Records ▸
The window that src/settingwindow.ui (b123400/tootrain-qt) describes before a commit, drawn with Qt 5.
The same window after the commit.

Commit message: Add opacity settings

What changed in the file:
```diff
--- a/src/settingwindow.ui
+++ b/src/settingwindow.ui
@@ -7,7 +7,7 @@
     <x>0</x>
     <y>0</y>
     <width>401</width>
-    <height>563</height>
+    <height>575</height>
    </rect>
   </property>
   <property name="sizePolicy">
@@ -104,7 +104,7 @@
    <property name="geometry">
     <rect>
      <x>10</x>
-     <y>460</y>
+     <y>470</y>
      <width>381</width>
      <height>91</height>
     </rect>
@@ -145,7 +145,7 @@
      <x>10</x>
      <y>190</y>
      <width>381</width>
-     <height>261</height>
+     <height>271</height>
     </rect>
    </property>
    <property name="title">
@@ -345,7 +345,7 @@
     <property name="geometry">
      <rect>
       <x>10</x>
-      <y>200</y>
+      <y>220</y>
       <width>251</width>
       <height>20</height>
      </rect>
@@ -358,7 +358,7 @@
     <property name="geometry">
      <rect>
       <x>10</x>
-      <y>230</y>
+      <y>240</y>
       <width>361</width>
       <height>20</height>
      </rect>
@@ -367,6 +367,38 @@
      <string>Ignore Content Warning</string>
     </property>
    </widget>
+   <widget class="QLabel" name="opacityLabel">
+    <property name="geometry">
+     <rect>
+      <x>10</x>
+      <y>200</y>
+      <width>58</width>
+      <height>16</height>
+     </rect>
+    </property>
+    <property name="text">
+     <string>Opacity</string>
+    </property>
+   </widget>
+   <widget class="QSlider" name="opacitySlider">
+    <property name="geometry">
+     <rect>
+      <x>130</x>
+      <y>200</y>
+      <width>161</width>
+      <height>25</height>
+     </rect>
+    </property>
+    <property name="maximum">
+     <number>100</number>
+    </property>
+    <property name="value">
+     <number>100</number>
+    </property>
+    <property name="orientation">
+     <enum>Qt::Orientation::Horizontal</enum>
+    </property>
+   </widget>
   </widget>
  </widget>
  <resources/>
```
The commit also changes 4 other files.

Problem statement ▸ Search the entries for the word "class" and show every line that has it.

Response to this exercise ▸
+   <widget class="QLabel" name="opacityLabel">
+   <widget class="QSlider" name="opacitySlider">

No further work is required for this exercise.